_To do_:
Whenever a line below includes the string "Residential", show it.

_Data listing_:
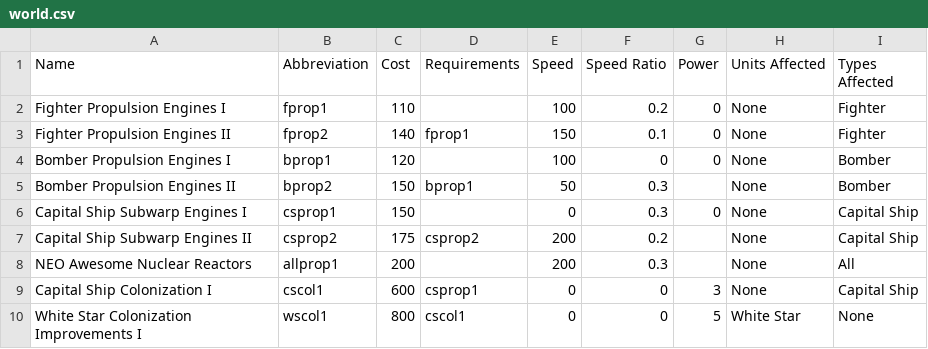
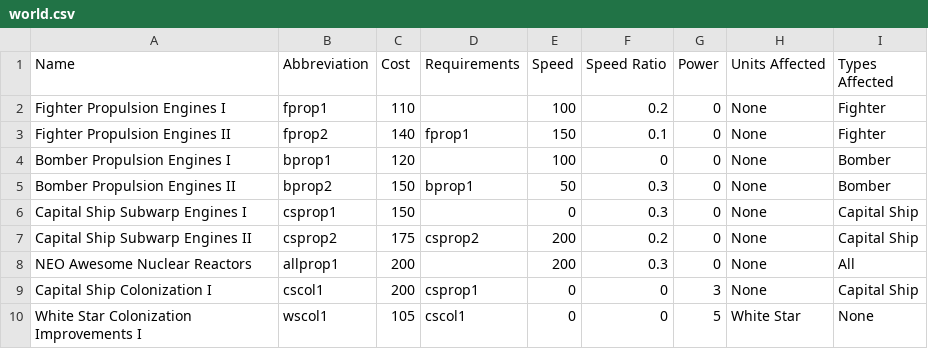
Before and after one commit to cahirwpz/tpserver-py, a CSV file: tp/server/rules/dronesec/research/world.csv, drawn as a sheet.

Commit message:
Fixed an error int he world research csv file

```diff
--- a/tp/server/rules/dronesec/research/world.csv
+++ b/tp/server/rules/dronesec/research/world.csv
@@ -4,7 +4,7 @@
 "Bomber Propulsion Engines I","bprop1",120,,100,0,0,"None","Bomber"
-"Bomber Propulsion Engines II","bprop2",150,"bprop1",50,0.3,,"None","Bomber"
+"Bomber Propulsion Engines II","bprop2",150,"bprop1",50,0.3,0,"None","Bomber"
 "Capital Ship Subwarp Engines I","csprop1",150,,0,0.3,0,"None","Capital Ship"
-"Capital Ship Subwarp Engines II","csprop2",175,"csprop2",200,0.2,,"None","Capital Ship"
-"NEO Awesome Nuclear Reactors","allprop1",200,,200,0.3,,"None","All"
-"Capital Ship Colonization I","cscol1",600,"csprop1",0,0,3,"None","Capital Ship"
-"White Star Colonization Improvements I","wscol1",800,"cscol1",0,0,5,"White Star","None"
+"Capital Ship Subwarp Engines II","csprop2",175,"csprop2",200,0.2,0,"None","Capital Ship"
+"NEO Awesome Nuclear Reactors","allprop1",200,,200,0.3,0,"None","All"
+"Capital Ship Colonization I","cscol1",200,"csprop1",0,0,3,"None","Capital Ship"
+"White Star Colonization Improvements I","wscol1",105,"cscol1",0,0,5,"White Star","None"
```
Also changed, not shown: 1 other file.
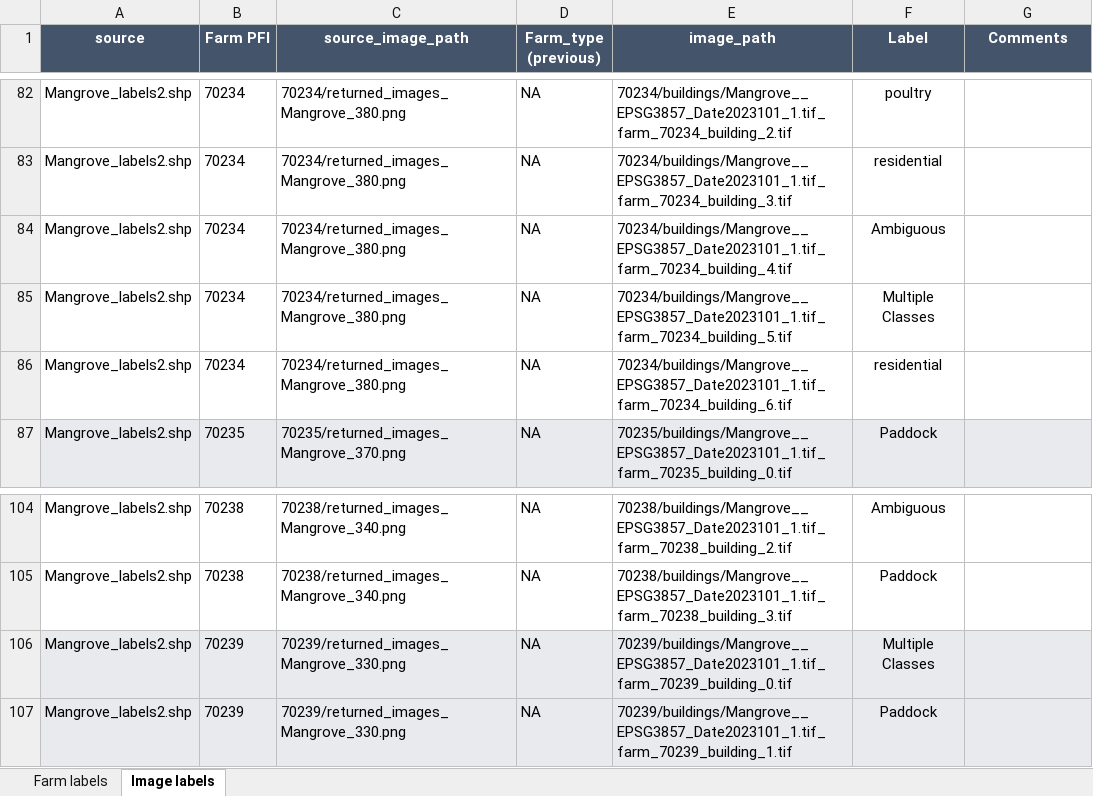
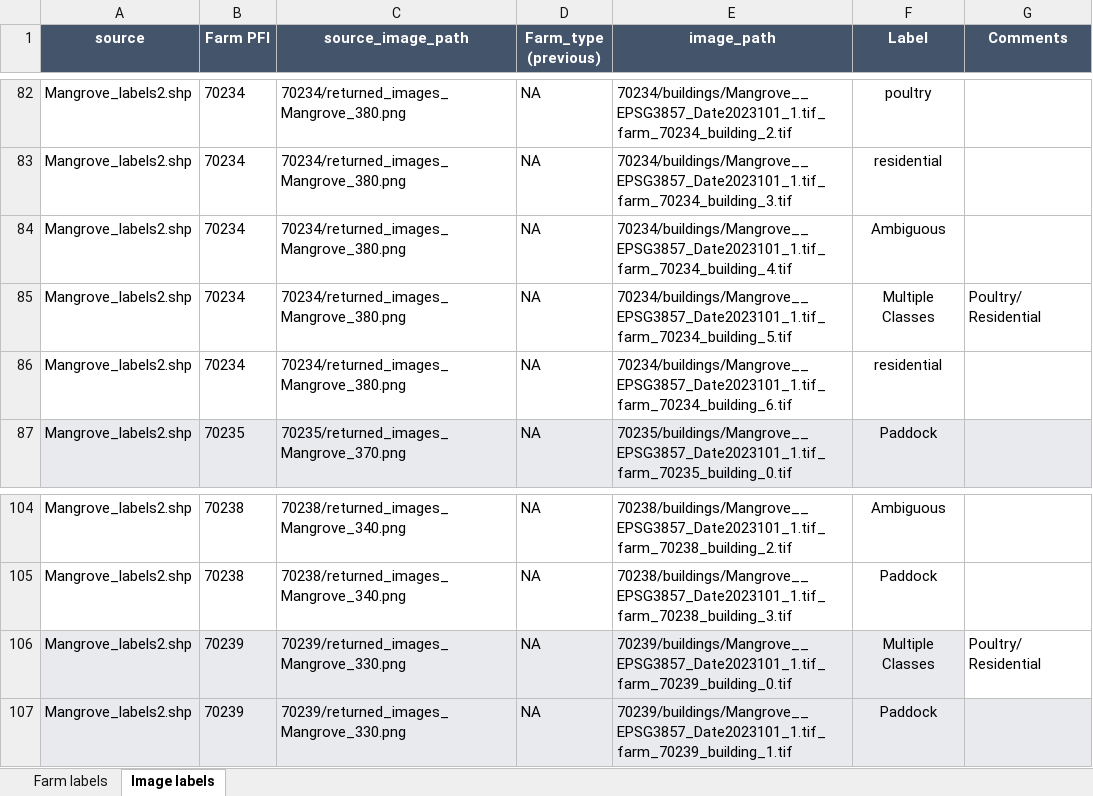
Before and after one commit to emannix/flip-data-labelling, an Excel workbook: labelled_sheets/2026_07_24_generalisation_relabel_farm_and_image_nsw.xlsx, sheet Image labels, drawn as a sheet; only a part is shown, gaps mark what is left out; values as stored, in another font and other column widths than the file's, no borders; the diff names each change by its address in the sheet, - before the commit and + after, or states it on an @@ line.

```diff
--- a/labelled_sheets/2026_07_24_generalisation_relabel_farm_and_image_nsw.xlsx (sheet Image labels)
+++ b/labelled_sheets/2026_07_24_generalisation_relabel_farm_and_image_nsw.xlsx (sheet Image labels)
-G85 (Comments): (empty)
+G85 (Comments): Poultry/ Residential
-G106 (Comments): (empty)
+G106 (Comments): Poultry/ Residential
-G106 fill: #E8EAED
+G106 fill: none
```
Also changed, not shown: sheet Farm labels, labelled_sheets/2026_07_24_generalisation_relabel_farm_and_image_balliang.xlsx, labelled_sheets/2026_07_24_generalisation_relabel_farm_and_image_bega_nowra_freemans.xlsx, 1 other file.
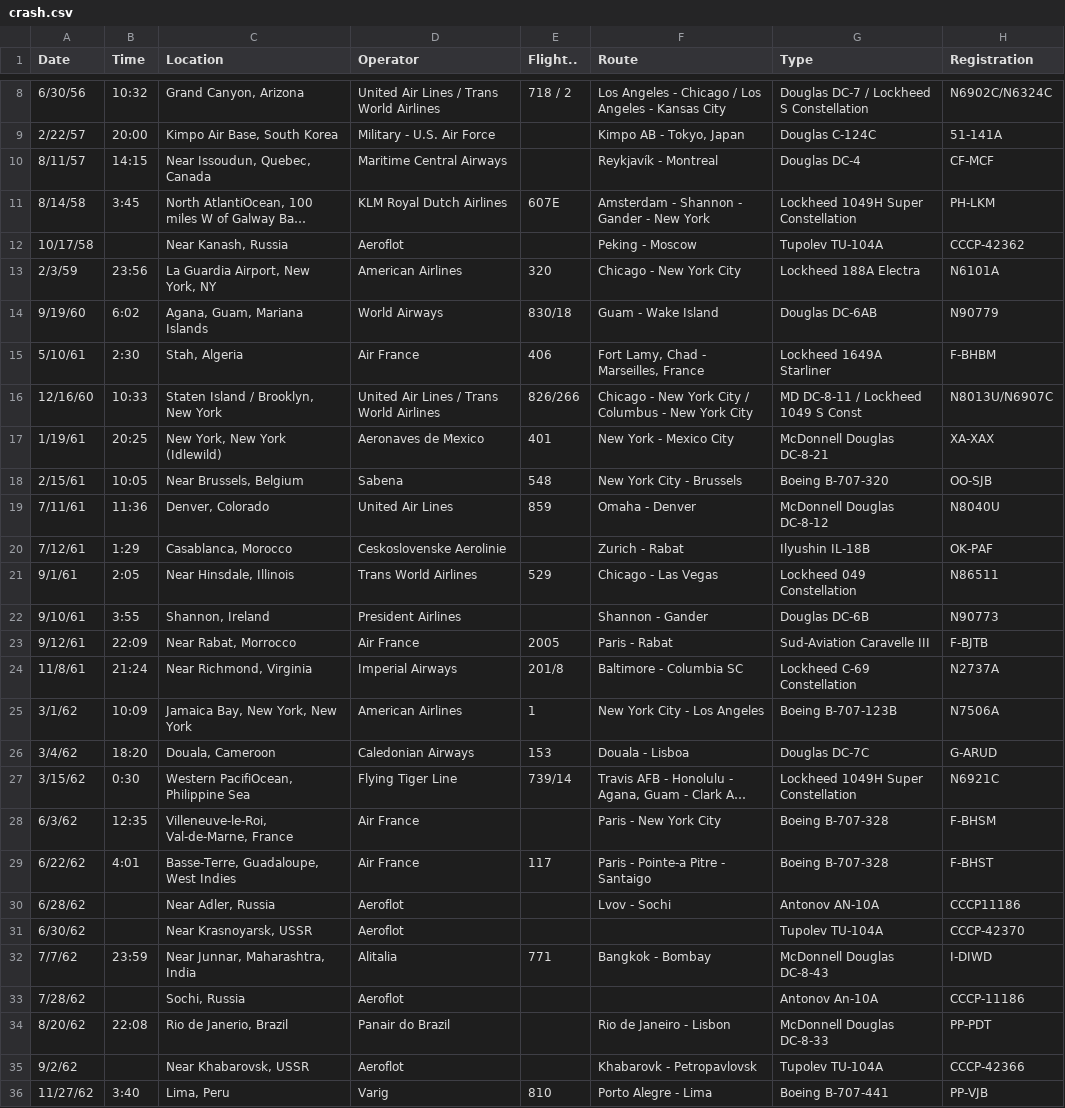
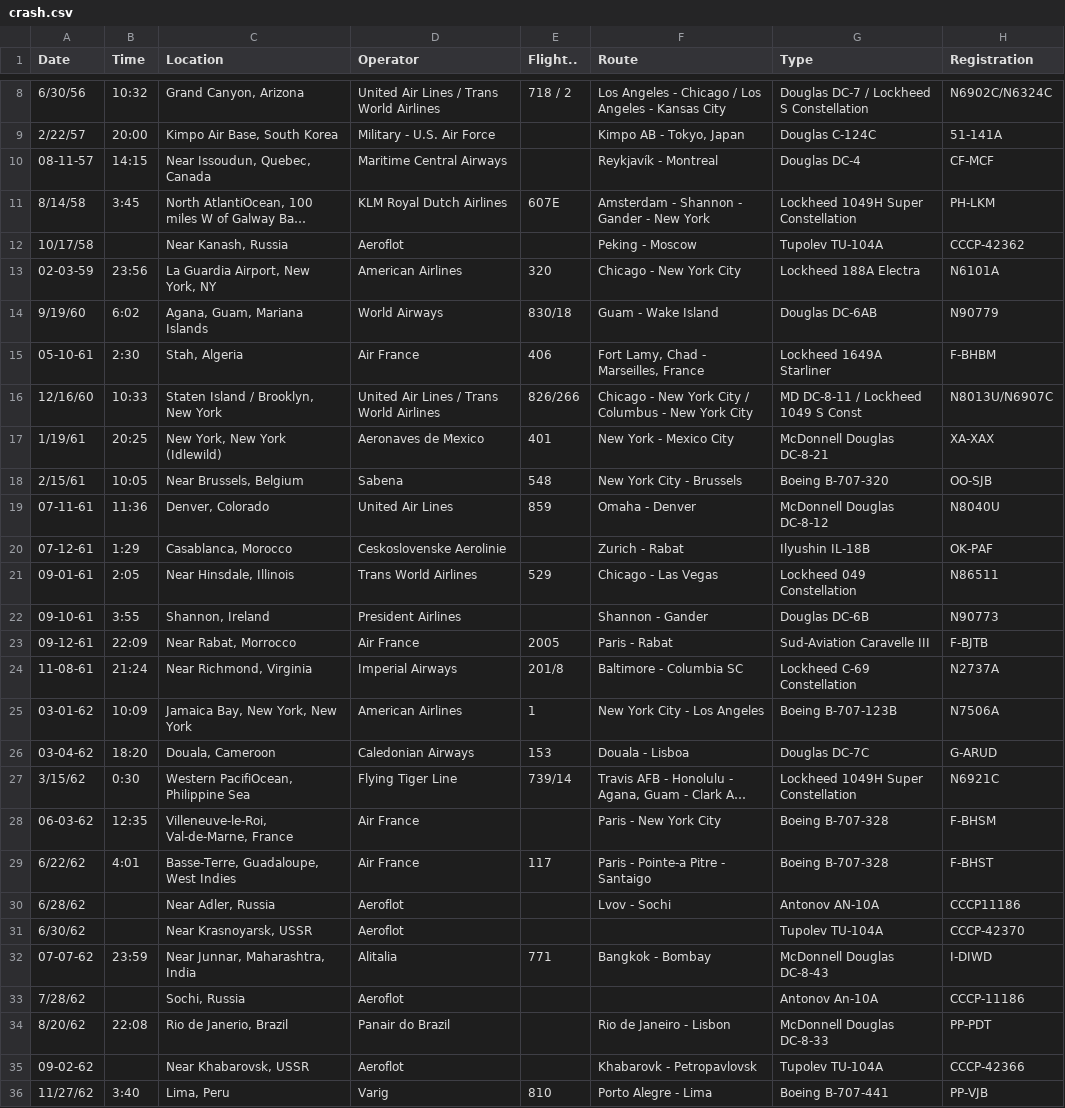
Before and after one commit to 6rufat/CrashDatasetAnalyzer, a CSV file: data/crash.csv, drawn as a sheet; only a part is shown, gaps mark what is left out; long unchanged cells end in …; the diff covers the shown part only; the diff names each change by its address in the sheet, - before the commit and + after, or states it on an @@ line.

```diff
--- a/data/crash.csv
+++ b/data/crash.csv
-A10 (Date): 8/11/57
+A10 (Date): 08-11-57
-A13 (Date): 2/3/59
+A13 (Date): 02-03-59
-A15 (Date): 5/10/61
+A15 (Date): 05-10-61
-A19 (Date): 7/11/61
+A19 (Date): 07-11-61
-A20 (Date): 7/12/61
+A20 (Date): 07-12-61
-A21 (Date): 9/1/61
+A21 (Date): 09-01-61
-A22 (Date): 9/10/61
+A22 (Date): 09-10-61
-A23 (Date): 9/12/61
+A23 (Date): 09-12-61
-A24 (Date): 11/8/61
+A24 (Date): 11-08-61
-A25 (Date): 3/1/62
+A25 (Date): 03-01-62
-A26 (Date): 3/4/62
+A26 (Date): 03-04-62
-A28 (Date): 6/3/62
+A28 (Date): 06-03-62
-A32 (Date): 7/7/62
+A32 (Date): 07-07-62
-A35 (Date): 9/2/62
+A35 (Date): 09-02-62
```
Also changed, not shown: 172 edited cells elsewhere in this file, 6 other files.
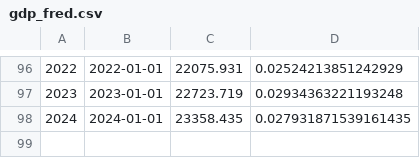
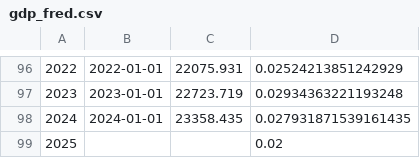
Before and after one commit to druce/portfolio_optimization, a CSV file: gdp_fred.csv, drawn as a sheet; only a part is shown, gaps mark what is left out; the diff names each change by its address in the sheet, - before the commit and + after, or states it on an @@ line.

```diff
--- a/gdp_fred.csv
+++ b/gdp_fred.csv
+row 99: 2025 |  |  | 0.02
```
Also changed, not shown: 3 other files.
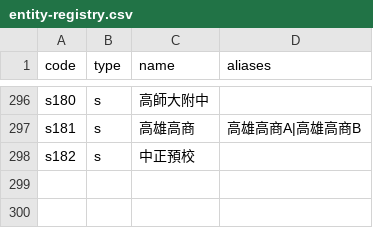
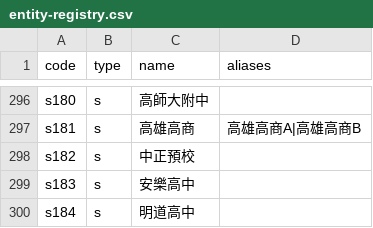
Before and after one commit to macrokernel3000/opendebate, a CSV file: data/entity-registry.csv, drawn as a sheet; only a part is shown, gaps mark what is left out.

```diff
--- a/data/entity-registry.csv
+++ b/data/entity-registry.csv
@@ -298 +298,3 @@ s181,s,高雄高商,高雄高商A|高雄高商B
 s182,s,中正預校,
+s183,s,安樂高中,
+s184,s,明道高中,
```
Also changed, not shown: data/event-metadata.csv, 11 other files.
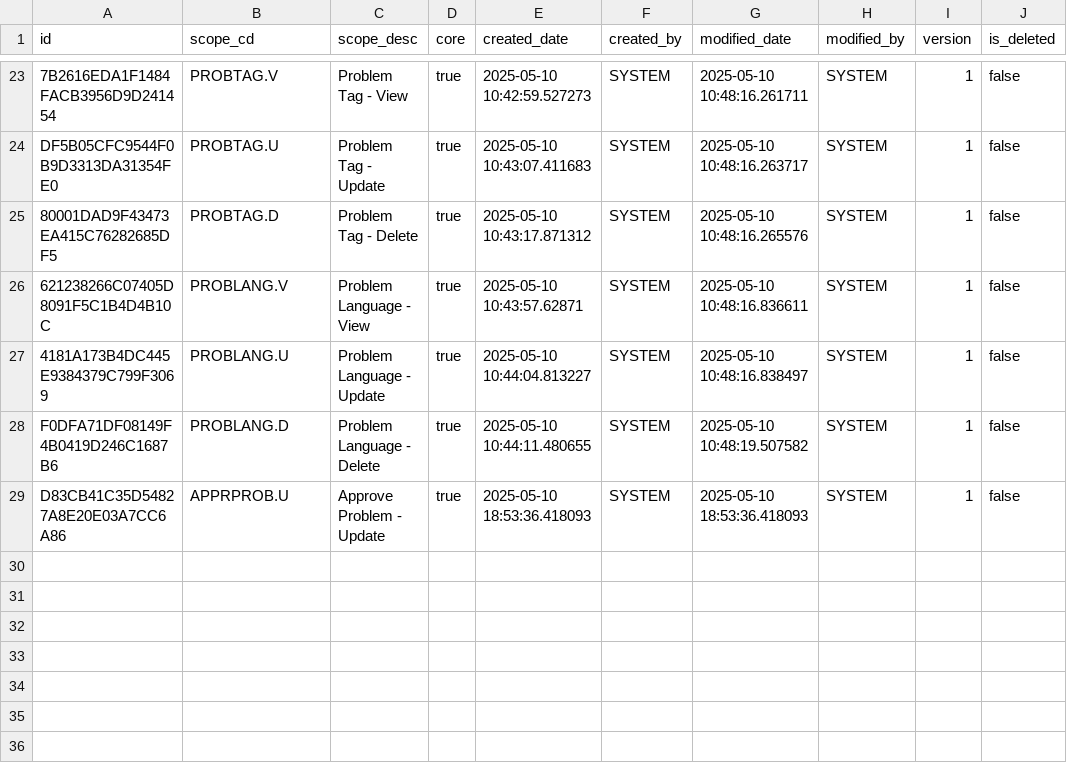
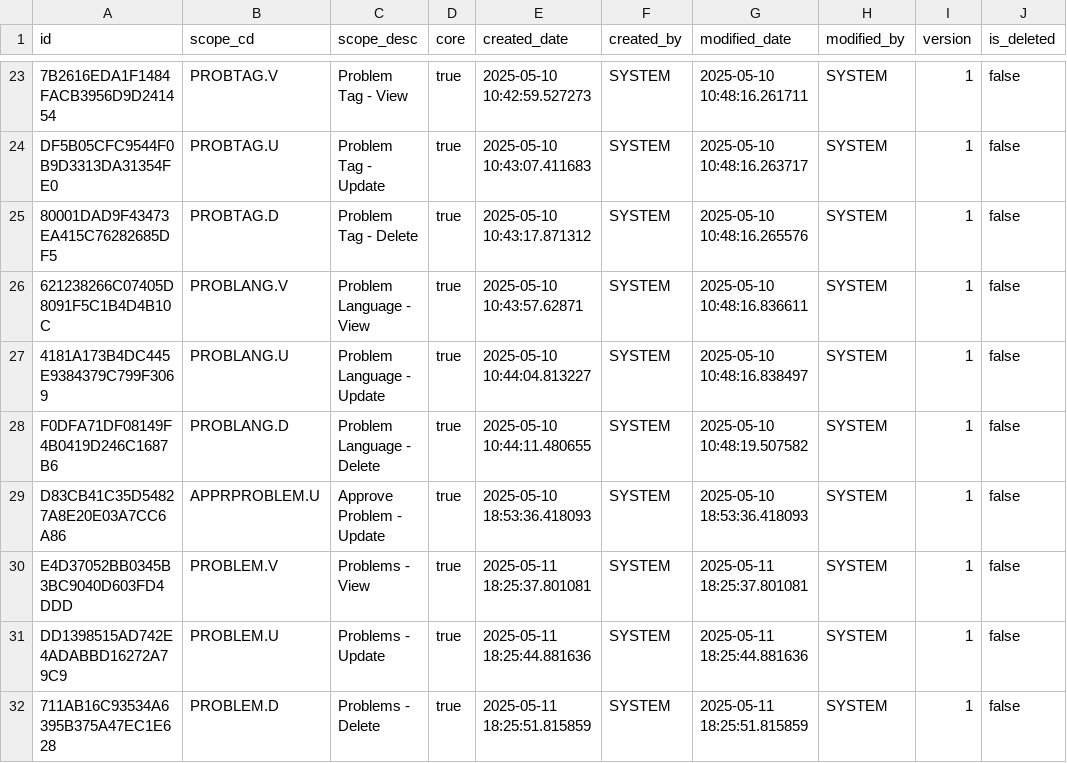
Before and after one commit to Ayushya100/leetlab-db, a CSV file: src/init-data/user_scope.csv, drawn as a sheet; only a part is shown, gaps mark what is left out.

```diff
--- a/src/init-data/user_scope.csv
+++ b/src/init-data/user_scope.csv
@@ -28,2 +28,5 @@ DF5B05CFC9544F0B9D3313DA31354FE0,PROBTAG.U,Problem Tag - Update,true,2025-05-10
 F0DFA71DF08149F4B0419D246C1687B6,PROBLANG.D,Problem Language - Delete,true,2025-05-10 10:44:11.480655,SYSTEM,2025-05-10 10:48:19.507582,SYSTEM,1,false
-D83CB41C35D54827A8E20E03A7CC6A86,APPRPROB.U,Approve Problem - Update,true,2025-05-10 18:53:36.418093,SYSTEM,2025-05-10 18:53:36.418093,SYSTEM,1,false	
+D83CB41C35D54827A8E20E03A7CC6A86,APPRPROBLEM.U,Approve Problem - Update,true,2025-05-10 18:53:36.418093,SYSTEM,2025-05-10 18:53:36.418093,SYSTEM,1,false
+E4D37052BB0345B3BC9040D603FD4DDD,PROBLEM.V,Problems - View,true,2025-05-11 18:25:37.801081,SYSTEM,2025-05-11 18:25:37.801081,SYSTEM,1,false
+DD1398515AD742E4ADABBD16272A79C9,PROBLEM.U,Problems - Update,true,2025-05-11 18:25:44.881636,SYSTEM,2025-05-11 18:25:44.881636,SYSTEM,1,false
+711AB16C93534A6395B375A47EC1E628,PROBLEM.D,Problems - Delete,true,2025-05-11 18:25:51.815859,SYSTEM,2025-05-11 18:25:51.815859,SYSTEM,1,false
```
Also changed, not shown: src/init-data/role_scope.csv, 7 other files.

_Task response_:
+G85 (Comments): Poultry/ Residential
+G106 (Comments): Poultry/ Residential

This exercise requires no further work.